▶ [Difference listings]:

◇ ◇ ◇ ◇

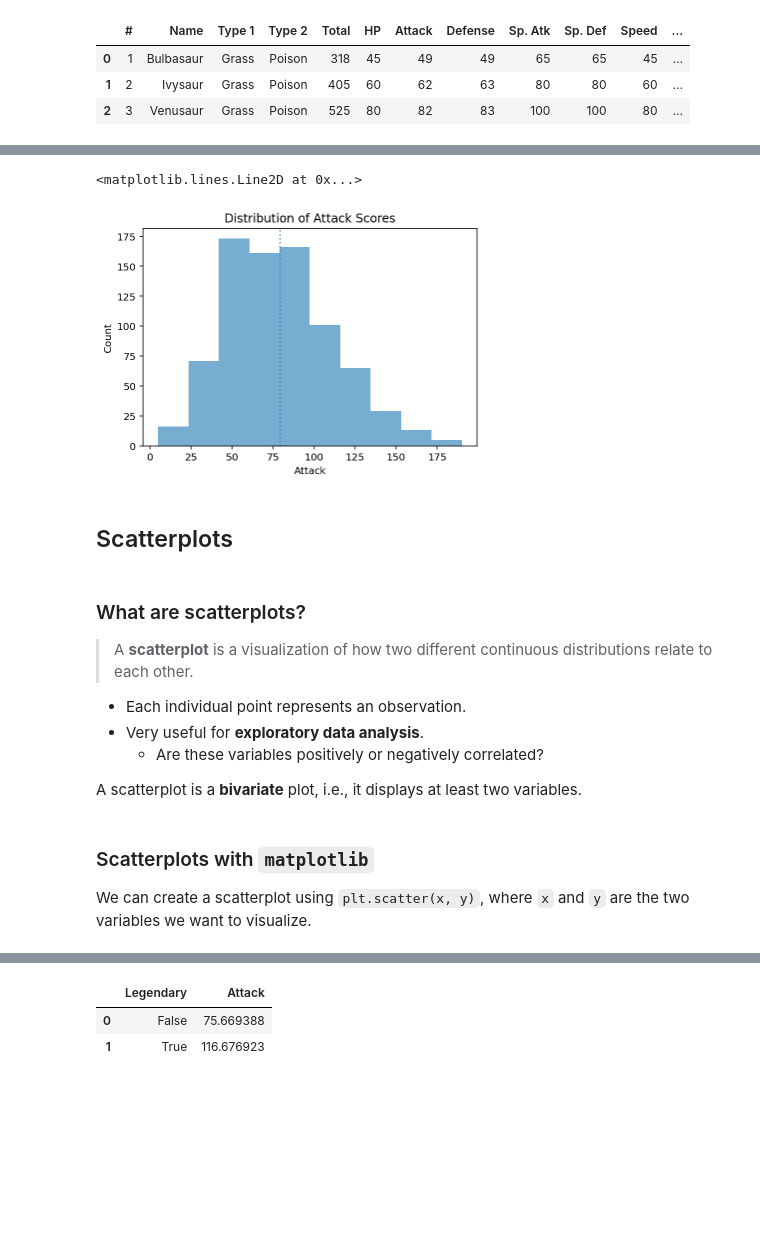
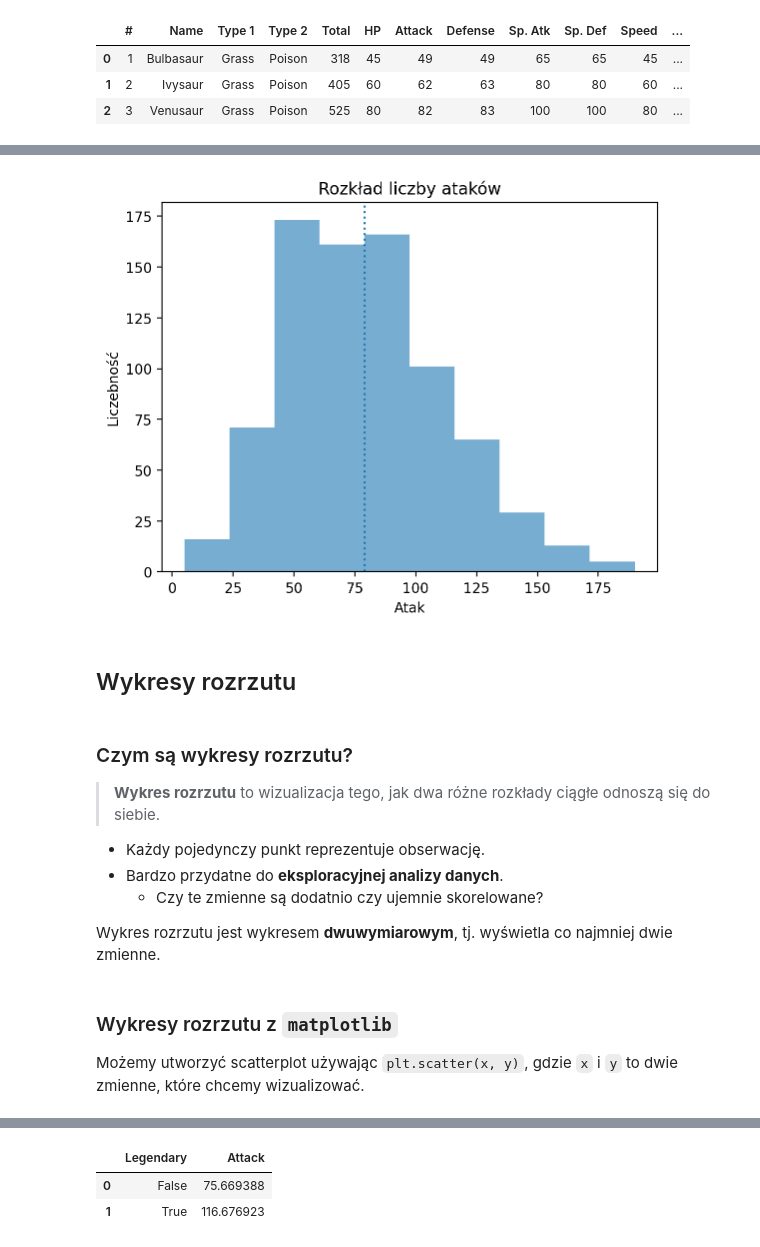
Before and after one commit to wignusia/sad, a Jupyter notebook: 05-dataviz-pyplot.ipynb, the cells around one changed output, grey strips where cells are left out. Saved outputs shown, nothing was run; the diff lists cells and outputs as text; code cells hidden in the pictures; blank space fills up the shorter version.

```diff
--- a/05-dataviz-pyplot.ipynb
+++ b/05-dataviz-pyplot.ipynb
@@ -307,28 +293,27 @@ The `plt.axvline` function allows us to draw a vertical line at a particular pos
 # %%
 p = plt.hist(df_pokemon['Attack'], alpha = .6)
-plt.xlabel("Attack")
-plt.ylabel("Count")
-plt.title("Distribution of Attack Scores")
-plt.axvline(df_pokemon['Attack'].mean(), linestyle = "dotted")
+plt.xlabel("Atak")
+plt.ylabel("Liczebność")
+plt.title("Rozkład liczby ataków")
+plt.axvline(df_pokemon['Attack'].mean(), linestyle = "dotted");
 # %% [output]
-<matplotlib.lines.Line2D at 0x...>
-[figure, old version]
+[figure, new version]
 # %% [markdown]
-## Scatterplots
+## Wykresy rozrzutu
 # %% [markdown]
-### What are scatterplots?
+### Czym są wykresy rozrzutu?
 
-> A **scatterplot** is a visualization of how two different continuous distributions relate to each other.
+> **Wykres rozrzutu** to wizualizacja tego, jak dwa różne rozkłady ciągłe odnoszą się do siebie.
 
-- Each individual point represents an observation.
-- Very useful for **exploratory data analysis**.
-   - Are these variables positively or negatively correlated?
+- Każdy pojedynczy punkt reprezentuje obserwację.
+- Bardzo przydatne do **eksploracyjnej analizy danych**.
+   - Czy te zmienne są dodatnio czy ujemnie skorelowane?
 
-A scatterplot is a **bivariate** plot, i.e., it displays at least two variables.
+Wykres rozrzutu jest wykresem **dwuwymiarowym**, tj. wyświetla co najmniej dwie zmienne.
 # %% [markdown]
-### Scatterplots with `matplotlib`
+### Wykresy rozrzutu z `matplotlib`
 
-We can create a scatterplot using `plt.scatter(x, y)`, where `x` and `y` are the two variables we want to visualize.
+Możemy utworzyć scatterplot używając `plt.scatter(x, y)`, gdzie `x` i `y` to dwie zmienne, które chcemy wizualizować.
 # %%
 x = np.arange(1, 10)
 y = np.arange(11, 20)
```
Also changed, not shown: parts of 82 cells of this notebook, 1 other file.
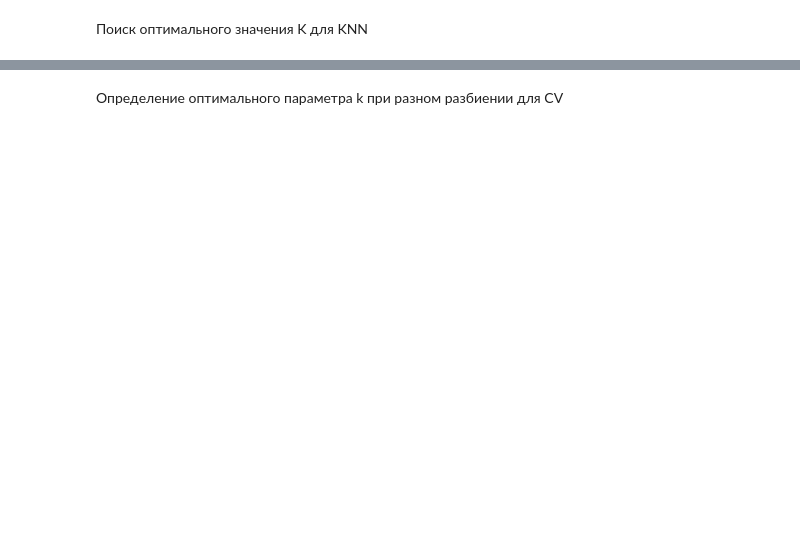
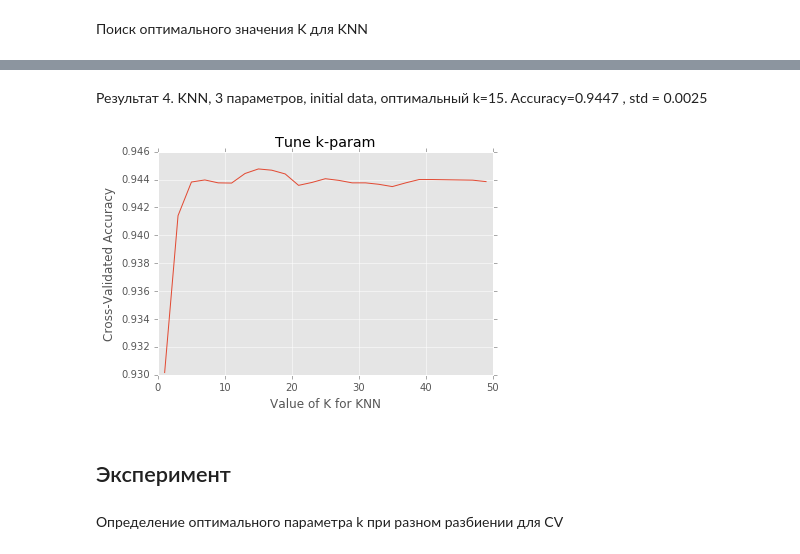
Before and after one commit to Evgeneus/InData-Labs-Contest, a Jupyter notebook: star_mission.ipynb, the cells around one changed output, grey strips where cells are left out. Drawn from its saved outputs; the diff is of its cells as text; code cells hidden in the pictures; blank space fills up the shorter version.

```diff
--- a/star_mission.ipynb
+++ b/star_mission.ipynb
@@ -124,3 +167,11 @@ model_rfc = RandomForestClassifier(n_estimators = 10)
+# %% [markdown]
+Результат 4. KNN, 3 параметров, initial data, оптимальный k=15. Accuracy=0.9447 , std = 0.0025
+# %%
+Image(filename='img/k15nn_3par.png')
+# %% [output]
+[figure, added]
+# %% [markdown]
+## Эксперимент
 # %%
 model_knc = KNeighborsClassifier(n_neighbors = 10)
 # %% [markdown]
```
Also changed, not shown: parts of 23 cells of this notebook, 4 other files.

◇ ◇ ◇ ◇

▶ [WHAT NEEDS TO BE DONE]:
Copy down every line of the entries containing the word "strips".

▶ [EXERCISE ANSWER]:
Before and after one commit to wignusia/sad, a Jupyter notebook: 05-dataviz-pyplot.ipynb, the cells around one changed output, grey strips where cells are left out. Saved outputs shown, nothing was run; the diff lists cells and outputs as text; code cells hidden in the pictures; blank space fills up the shorter version.
Before and after one commit to Evgeneus/InData-Labs-Contest, a Jupyter notebook: star_mission.ipynb, the cells around one changed output, grey strips where cells are left out. Drawn from its saved outputs; the diff is of its cells as text; code cells hidden in the pictures; blank space fills up the shorter version.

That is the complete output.